(PROBLEM DETAILS):
Look through the entries below, please, and copy every line with the word "Price".

(GIVEN DATA):
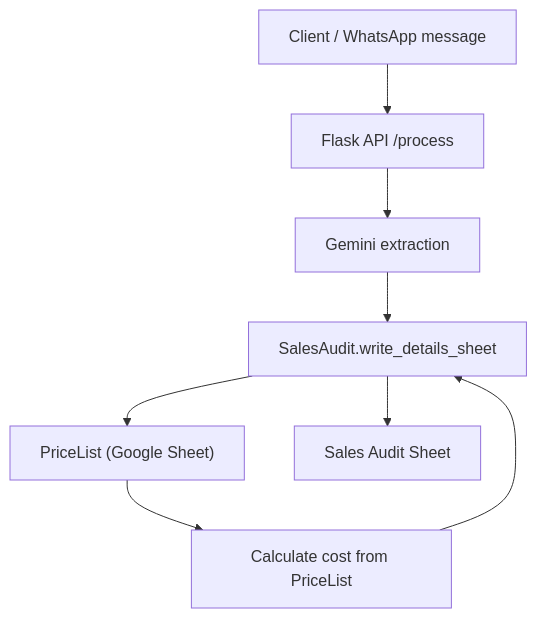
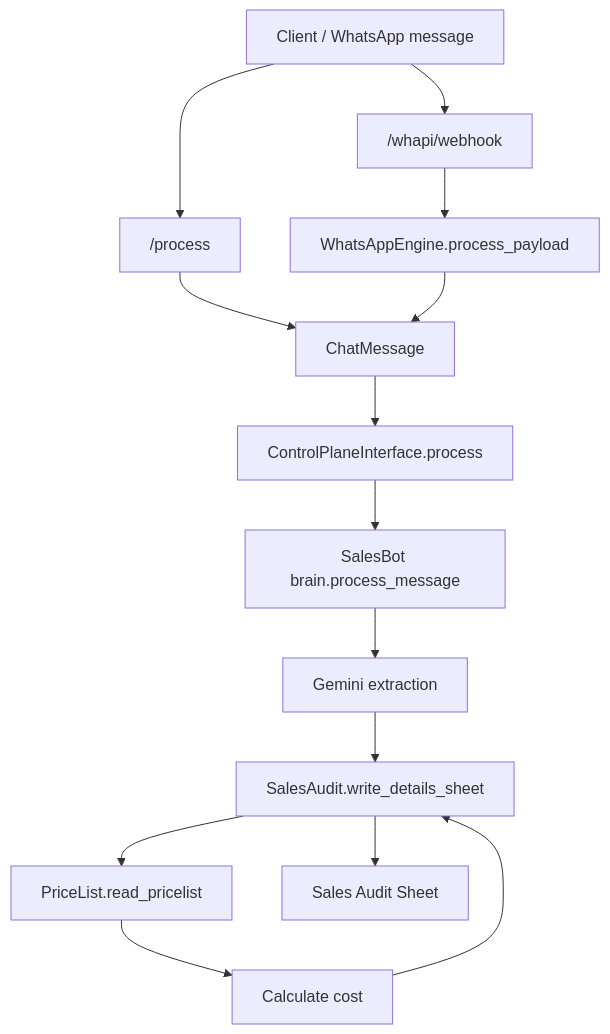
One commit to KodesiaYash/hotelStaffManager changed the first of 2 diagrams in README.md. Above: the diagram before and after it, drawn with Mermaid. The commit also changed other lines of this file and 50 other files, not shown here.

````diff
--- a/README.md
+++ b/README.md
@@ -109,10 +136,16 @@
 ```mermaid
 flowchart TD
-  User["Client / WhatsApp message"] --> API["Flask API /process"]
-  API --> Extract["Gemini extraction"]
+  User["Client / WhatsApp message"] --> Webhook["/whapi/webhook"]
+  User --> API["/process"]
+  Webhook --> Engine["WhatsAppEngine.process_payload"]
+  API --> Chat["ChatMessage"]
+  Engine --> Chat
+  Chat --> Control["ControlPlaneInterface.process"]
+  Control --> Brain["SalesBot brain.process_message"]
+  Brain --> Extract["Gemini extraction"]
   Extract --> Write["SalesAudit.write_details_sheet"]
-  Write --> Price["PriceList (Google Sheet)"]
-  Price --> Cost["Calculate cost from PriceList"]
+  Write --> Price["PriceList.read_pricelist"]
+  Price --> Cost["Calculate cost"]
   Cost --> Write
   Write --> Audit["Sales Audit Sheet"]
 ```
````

(RESPONSE):
-  Write --> Price["PriceList (Google Sheet)"]
-  Price --> Cost["Calculate cost from PriceList"]
+  Write --> Price["PriceList.read_pricelist"]
+  Price --> Cost["Calculate cost"]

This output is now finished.